A fat bike is a bicycle with large, low pressure tires designed for travel over snow or sandy soil. The standard equipment guidelines for a fat bike that will be primarily ridden on snow are:
For information about a specific trail, click on the map above to go to the state park or state trail's main page—most of them provide at least a weekly update. If you have additional questions or are uncertain if a trail is open or safe for fat biking, please give us a call:
Winter fat biking is allowed on trails that are signed and identified on DNR maps as open to fat biking, such as:
*NOTE: Most groomed ski and snowmobile trails do not allow other uses. Skier and snowmobiler user fees pay for grooming and maintenance.
Lake Bemidji State Park: There will be a one day special event at the park March 4, 2017, when all ski trails in the park will open to fat biking. Registration begins at 9:30 a.m. and the event will start at 11 a.m. Get more event details here.
Minnesota State Parks and Trails recommends these places to go fat biking this winter:
Groomed snowmobile and ski trails may look appealing as you're scouting areas to ride, but most of these trails are not open to other uses due to safety concerns and the fact their grooming costs are paid through user fees. Please be thoughtful and courteous as you seek out places to enjoy winter fat biking.

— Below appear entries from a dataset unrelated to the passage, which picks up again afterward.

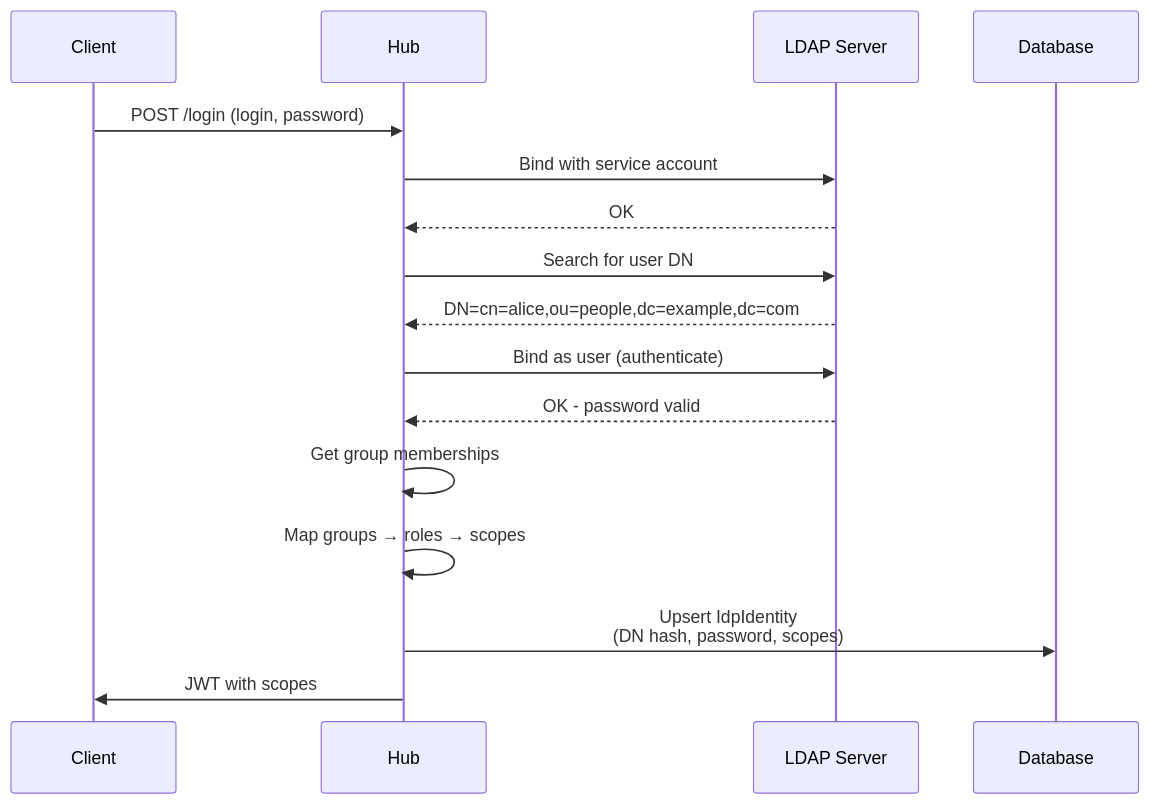
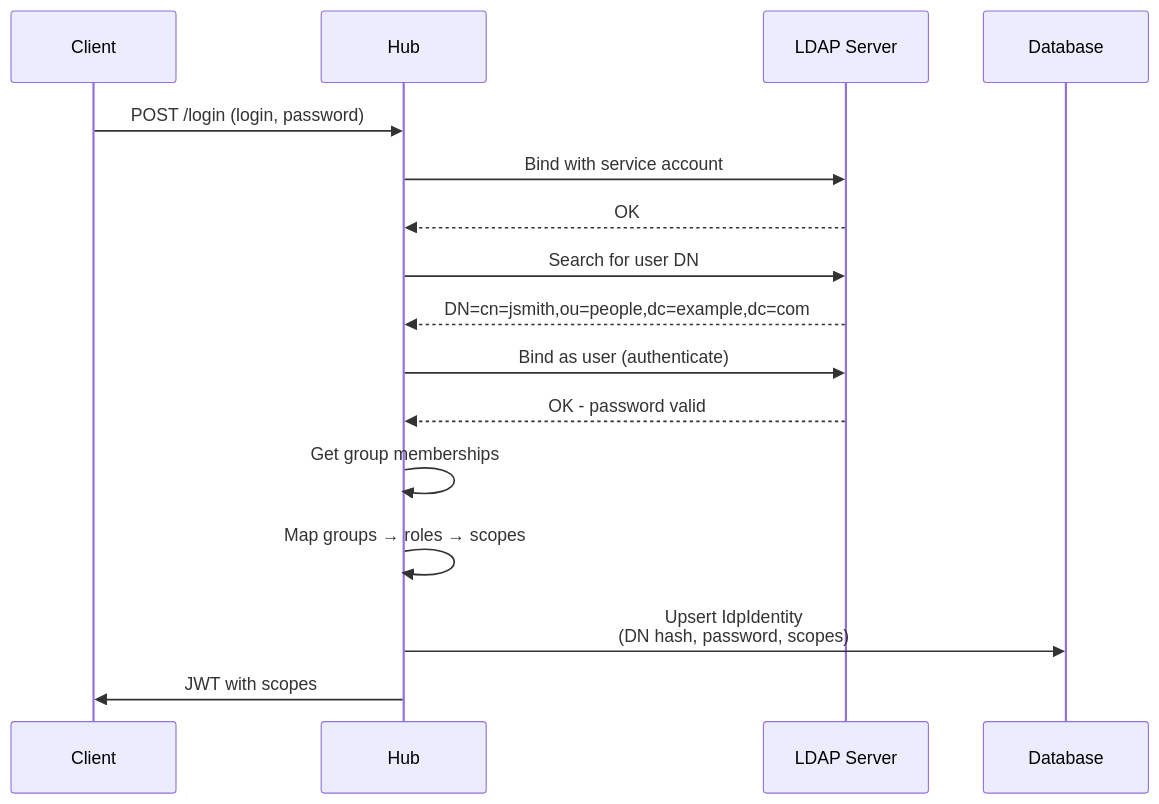
One commit to konveyor/tackle2-hub changed diagram 11 of 12 in internal/auth/README.md. Above: the diagram before and after it, drawn with Mermaid. The commit also changed other lines of this file, not shown here.

````diff
--- a/internal/auth/README.md
+++ b/internal/auth/README.md
@@ -776,23 +801,23 @@
 ```mermaid
 sequenceDiagram
     participant Client
     participant Hub
     participant LDAP as LDAP Server
     participant Database
     
     Client->>Hub: POST /login (login, password)
     Hub->>LDAP: Bind with service account
     LDAP-->>Hub: OK
     
     Hub->>LDAP: Search for user DN
-    LDAP-->>Hub: DN=cn=alice,ou=people,dc=example,dc=com
+    LDAP-->>Hub: DN=cn=jsmith,ou=people,dc=example,dc=com
     
     Hub->>LDAP: Bind as user (authenticate)
     LDAP-->>Hub: OK - password valid
     
     Hub->>Hub: Get group memberships
     Hub->>Hub: Map groups → roles → scopes
     
     Hub->>Database: Upsert IdpIdentity<br/>(DN hash, password, scopes)
     Hub->>Client: JWT with scopes
 ```
````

Fat biking is not allowed on:
Fat biking safety tips:
Be aware of winter conditions:
Overcast skies causing "flat light" and white-out blizzards can make it hard to see the trail. In white-out conditions, there are no shadows, horizon or clouds, and all depth perception and orientation may be lost. Riding during this weather is not recommended.

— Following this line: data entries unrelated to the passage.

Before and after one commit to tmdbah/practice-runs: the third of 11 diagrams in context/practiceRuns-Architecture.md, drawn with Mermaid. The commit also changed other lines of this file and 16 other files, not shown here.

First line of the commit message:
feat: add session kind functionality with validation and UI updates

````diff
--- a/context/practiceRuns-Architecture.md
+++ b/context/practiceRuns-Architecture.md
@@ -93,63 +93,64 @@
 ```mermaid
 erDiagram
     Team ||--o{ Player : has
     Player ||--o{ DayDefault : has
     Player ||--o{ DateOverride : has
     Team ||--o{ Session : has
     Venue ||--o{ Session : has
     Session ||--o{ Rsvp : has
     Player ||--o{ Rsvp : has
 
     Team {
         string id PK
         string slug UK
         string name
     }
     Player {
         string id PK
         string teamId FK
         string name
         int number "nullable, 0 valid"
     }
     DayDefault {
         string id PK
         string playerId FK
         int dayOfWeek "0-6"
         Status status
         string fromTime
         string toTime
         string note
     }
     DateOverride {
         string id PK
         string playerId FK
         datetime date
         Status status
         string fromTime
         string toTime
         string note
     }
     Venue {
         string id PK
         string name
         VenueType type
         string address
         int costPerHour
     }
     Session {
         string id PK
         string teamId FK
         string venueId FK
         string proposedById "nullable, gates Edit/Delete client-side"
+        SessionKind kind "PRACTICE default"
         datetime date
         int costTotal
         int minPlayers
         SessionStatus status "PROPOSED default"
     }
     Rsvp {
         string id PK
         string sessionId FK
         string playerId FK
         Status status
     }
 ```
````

"Flat light" can obscure features and terrain. Visual references are important for safe riding. Please go slow and use caution in these conditions.
There is no such thing as "safe ice," and ice seldom freezes uniformly. The terrain can greatly change with icy conditions, and the ice may not be uniform. Please use extreme caution.